> _WHAT THE TASK REQUIRES_
The expected output is each line below containing "players", copied in full.

┌──

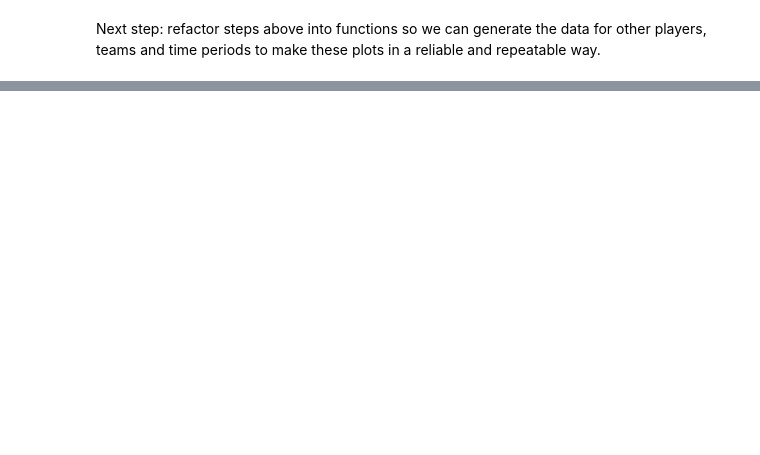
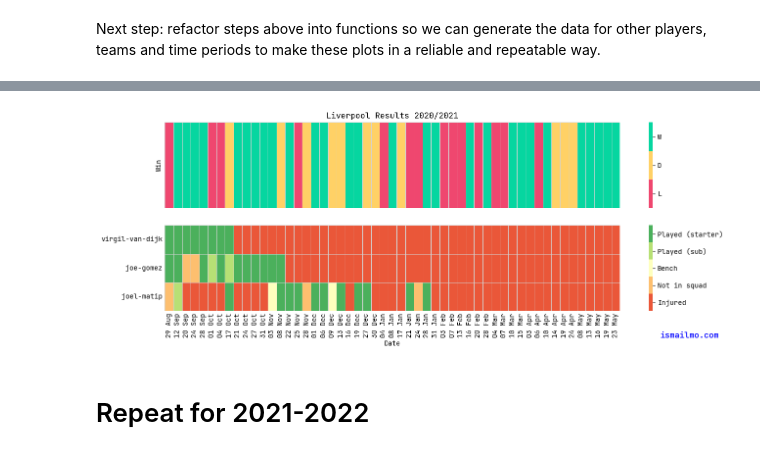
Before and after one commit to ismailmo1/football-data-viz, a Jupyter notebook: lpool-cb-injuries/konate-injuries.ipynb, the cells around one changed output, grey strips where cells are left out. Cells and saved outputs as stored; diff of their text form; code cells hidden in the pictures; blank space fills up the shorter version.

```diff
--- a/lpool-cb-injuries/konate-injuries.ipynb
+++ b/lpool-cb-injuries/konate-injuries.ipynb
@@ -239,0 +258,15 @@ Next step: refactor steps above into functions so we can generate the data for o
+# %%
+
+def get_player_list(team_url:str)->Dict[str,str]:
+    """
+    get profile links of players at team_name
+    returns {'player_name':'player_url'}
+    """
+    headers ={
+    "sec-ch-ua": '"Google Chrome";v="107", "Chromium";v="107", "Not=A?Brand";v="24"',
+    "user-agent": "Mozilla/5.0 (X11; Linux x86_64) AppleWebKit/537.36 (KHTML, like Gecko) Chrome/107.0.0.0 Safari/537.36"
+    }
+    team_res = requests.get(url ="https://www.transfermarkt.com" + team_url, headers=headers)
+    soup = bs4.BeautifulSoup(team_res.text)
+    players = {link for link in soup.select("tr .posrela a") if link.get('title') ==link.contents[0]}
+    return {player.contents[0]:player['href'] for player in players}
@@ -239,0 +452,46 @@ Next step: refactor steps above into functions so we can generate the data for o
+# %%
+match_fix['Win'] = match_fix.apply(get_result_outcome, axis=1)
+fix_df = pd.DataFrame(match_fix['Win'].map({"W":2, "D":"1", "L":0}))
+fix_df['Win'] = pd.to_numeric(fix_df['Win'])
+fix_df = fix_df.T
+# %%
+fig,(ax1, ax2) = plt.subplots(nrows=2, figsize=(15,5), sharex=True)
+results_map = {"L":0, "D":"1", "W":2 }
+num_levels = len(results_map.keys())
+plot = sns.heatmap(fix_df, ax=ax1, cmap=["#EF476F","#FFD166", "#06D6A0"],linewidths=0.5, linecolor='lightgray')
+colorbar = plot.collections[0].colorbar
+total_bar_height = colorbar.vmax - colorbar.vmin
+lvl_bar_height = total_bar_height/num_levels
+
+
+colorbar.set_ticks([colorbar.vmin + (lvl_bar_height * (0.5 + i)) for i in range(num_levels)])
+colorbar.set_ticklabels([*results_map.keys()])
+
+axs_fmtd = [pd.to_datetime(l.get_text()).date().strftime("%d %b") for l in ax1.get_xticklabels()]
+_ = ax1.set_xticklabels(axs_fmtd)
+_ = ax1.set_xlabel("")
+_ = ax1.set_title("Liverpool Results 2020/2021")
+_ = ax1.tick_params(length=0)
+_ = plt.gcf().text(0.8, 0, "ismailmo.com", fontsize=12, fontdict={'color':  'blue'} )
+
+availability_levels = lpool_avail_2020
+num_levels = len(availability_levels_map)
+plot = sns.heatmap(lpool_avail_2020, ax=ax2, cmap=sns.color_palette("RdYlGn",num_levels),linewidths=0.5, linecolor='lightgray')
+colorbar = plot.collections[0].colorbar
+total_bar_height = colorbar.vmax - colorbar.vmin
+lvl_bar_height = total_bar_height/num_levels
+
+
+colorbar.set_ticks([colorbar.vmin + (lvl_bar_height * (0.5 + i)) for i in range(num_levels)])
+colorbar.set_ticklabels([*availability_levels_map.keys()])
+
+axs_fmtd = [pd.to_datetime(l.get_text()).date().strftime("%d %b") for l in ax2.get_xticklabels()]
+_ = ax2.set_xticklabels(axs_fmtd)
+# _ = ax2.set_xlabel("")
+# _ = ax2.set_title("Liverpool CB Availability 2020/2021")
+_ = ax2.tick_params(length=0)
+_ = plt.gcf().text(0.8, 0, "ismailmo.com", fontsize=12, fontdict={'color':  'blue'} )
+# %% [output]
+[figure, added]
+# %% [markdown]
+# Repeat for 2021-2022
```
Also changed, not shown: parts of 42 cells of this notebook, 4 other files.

└──

> _REPLY_
+    get profile links of players at team_name
+    players = {link for link in soup.select("tr .posrela a") if link.get('title') ==link.contents[0]}
+    return {player.contents[0]:player['href'] for player in players}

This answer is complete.